|County (Duchy) of Arenberg|
|Grafschaft (Herzogtum) Arenberg|
|State of the Holy Roman Empire, then|
State of the Confederation of the Rhine
The Duchy of Arenberg in 1807.
|Historical era||Middle Ages|
|•||County established||ca 1177|
|•||Raised to Princely county||1576|
|•||Joined Council of Princes||1580|
|•||Raised to Duchy||1644|
of the Rhine
|•|| Mediatised to Hanover
|•||1798||413 km² (159 sq mi)|
|Density||35.8 /km² (92.8 /sq mi)|
The territorial possessions of the dukes of Arenberg varied through the ages. Around 1789 the duchy was located in the Eifel region on the west side of the Rhine, and contained amongst others Aremberg, Schleiden and Kerpen.
The pre-Napoleonic duchy had an area of 413 km² and a population of 14,800. It belonged to the Electoral Rhenish Circle, and was bordered by the duchy of Jülich, the Archbishopric of Cologne, the Archbishopric of Trier, and the county of Blankenheim.
After the French occupation of the west bank of the Rhine around 1798 (see Treaty of Campo Formio and Treaty of Lunéville) the duke of Arenberg received new lands: the county of Vest Recklinghausen, the county of Meppen, and the lordship of Dülmen.

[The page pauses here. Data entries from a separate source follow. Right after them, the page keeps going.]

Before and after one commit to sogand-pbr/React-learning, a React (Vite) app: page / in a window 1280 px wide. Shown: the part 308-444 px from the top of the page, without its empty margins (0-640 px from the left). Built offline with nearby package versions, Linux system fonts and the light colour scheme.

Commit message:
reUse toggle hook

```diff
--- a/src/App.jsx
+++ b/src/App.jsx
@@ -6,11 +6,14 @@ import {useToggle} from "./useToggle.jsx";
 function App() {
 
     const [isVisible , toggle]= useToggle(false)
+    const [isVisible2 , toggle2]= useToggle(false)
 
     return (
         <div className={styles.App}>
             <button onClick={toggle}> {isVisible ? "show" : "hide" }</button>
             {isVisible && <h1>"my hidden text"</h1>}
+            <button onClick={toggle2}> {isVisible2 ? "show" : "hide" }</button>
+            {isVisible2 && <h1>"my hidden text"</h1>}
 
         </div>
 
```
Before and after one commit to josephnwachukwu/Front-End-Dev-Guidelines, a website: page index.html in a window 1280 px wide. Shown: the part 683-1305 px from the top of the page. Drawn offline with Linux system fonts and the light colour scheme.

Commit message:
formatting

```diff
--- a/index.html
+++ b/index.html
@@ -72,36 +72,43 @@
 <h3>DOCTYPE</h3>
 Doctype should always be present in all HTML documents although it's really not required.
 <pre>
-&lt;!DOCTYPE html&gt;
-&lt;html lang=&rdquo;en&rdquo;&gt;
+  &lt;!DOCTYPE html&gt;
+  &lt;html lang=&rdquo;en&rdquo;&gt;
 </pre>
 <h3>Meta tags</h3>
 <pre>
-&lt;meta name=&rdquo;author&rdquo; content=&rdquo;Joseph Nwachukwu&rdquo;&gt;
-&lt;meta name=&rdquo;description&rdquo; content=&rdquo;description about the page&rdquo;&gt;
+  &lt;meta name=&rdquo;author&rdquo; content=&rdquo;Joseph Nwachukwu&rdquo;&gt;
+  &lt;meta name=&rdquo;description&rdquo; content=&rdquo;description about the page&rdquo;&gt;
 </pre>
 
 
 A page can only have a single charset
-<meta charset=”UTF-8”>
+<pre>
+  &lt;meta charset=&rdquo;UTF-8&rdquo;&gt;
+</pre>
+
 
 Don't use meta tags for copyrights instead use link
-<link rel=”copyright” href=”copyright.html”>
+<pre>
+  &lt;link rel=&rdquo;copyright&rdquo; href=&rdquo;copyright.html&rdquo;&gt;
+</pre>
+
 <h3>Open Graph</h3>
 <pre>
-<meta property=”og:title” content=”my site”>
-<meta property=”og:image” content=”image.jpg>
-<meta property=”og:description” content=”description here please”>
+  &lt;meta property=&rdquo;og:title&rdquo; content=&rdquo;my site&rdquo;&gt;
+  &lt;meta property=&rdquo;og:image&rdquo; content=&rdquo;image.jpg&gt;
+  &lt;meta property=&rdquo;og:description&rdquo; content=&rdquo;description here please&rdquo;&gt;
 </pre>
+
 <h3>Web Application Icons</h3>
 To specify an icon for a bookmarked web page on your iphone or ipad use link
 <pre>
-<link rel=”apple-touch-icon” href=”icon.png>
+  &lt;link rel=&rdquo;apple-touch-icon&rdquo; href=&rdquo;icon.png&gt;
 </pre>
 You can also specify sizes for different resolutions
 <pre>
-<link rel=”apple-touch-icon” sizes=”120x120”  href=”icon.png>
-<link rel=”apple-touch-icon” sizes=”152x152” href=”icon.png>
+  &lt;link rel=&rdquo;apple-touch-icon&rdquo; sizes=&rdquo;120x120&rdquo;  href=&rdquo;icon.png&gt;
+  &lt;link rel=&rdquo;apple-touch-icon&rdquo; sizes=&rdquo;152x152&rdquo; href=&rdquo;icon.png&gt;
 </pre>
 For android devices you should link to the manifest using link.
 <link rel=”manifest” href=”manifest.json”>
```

Arenberg joined Napoleon's Confederation of the Rhine, although that did not prevent it being mediatised in 1810, with France annexing Dülmen and Meppen, and the duchy of Berg annexing Recklinghausen.
After Napoleon's defeat in 1814 and the dissolution of the Confederation of the Rhine the former Arenberg territories were divided between the kingdom of Prussia and the kingdom of Hanover. Both in Prussia and Hanover, the dukes became local peers subordinate to the king.
In 1826, the Arenberg territory in Hanover was named duchy of Arenberg-Meppen. Arenberg-Meppen had an area of 2,195 km² and a population of 56,700. The county of Recklinghausen, in Prussia, had an area of 780 km² and a population of 64,700.
The dukes of Arenberg remain a prominent Belgian aristocratic family. The direct family of the reigning duke are called by the nominal title of prince of Arenberg. The ducal family descends agnatically from the House of Ligne.
Counts, Princely Counts and Dukes
Counts of Arenberg (1117–1576)
- Franko (1117–1129)
- Henry I (1136–1187)
- Eberhard I (1188–1202)
- Eberhard II (1202–1229)
- Henry II (1220–1250)
- Gerard (1252–1260)
- John I (1260–1279)
- Mathilde (1282–1299)
- Eberhard (Count of Marck) (1282–1308)
- Eberhard I (III) (1308–1387)
- Eberhard II (1387–1454)
Partition into Arenberg and Rochefort
- John II (1454–1480)
- Eberhard III (1480–1496)
- Eberhard IV (1496–1531)
- Robert I (1531–1541)
- Robert II (?–1536)
- Robert III (1541–1544)
- Margaret (1544–1576)
- John III (1547–1568)
- Charles (1568–1576)
Princely Counts of Arenberg (1576–1645)
Dukes of Arenberg (1645–1810)
- Philippe François, 1st Duke of Arenberg (1645–1675)
- Charles Eugene, 2nd Duke of Arenberg (1675–1681)
- Philip Charles Francis, 3rd Duke of Arenberg (1681–1691)
- Leopold, 4th Duke of Arenberg (1691–1754)
- Charles Marie Raymond, 5th Duke of Arenberg (1754–1778)
- Louis Engelbert, 6th Duke of Arenberg (1778–1803)
- Prosper Louis, 7th Duke of Arenberg (1803–1810)
Non-reigning dukes of Arenberg (1810–present)
- Prosper Louis, 7th Duke of Arenberg (1810–1861)
- Engelbert Auguste, 8th Duke of Arenberg (1861–1875)
- Engelbert-Marie, 9th Duke of Arenberg (1875–1949)
- Engelbert-Charles, 10th Duke of Arenberg (1949–1974)
- Erik Engelbert, 11th Duke of Arenberg (1974–1992)
- Jean Engelbert, 12th Duke of Arenberg (1992–2011)
- Léopold, 13th Duke of Arenberg (2011–present)